── Records for the exercise ──
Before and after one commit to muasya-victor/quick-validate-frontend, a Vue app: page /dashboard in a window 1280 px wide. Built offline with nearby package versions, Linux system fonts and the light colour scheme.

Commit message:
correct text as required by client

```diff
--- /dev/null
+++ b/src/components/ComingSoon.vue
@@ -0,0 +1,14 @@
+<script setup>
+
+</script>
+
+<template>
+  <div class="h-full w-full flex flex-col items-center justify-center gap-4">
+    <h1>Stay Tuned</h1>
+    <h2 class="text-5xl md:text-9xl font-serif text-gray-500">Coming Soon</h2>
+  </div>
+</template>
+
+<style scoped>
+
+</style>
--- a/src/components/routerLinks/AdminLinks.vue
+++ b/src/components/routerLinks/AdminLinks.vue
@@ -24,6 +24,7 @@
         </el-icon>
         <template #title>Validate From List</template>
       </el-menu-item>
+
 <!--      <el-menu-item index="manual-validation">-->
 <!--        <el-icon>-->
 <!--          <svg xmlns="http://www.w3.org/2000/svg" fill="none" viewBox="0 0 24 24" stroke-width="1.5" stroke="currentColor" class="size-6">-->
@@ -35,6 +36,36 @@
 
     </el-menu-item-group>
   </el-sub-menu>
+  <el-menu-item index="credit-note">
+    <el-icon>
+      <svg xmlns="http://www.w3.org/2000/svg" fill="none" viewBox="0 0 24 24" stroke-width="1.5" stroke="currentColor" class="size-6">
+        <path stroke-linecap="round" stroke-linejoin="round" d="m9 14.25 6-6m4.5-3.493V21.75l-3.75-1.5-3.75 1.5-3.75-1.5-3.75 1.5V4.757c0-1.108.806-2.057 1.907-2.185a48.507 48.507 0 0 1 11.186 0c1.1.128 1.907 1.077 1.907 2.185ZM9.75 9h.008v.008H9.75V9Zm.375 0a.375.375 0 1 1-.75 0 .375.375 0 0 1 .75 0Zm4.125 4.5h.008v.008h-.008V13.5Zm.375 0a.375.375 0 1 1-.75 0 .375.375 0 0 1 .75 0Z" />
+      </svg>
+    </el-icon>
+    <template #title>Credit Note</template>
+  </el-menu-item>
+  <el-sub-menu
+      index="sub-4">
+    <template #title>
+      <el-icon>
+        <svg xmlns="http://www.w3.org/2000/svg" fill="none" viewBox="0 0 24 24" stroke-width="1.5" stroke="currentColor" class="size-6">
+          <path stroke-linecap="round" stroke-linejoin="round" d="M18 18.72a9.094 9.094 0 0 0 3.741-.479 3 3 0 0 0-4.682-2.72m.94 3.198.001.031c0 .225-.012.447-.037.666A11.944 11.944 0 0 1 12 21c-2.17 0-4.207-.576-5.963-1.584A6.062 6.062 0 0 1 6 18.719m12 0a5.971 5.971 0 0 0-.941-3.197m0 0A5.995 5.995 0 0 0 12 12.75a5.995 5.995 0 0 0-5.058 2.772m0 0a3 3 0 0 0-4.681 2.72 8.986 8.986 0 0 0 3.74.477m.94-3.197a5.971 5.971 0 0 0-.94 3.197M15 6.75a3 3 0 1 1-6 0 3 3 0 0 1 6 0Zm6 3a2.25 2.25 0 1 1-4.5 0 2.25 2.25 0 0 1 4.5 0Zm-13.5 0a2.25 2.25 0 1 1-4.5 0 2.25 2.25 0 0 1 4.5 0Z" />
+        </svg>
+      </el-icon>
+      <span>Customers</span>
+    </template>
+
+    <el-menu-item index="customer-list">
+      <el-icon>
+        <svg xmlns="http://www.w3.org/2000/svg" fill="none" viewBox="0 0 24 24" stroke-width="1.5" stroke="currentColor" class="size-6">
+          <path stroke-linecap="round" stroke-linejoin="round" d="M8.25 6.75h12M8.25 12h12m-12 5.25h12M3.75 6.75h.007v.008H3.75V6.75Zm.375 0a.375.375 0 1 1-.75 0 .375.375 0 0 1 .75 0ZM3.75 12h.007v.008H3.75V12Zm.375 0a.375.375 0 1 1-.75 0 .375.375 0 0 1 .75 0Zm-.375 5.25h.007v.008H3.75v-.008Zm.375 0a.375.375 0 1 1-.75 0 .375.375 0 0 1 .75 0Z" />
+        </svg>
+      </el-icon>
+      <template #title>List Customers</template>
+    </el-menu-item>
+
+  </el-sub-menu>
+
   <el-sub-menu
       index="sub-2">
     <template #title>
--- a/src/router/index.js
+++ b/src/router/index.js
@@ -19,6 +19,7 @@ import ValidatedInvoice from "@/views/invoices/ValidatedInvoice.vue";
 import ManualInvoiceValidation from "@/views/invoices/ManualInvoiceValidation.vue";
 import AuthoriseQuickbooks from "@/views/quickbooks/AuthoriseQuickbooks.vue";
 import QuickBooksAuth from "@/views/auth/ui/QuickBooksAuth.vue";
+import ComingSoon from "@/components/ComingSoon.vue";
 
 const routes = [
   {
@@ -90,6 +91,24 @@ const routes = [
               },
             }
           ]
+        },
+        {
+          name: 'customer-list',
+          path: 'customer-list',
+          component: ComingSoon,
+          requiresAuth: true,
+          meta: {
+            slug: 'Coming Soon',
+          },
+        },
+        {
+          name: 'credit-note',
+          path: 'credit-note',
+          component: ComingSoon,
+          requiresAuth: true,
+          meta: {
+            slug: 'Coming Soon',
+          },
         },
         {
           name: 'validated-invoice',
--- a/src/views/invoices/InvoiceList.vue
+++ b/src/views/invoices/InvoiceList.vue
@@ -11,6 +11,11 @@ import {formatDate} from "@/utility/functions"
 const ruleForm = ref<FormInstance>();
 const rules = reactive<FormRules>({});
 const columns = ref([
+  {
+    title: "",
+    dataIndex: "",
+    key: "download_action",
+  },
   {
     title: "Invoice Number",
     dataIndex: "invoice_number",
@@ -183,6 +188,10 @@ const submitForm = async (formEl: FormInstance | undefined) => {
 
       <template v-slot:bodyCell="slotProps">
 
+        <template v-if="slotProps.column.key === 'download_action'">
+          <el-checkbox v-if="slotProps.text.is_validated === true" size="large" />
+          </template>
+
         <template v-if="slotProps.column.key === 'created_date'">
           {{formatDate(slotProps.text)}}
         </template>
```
───
** About this task **
Filter the entries above down to the lines that contain the word "name".

** Output of the exercise **
+          name: 'customer-list',
+          name: 'credit-note',
           name: 'validated-invoice',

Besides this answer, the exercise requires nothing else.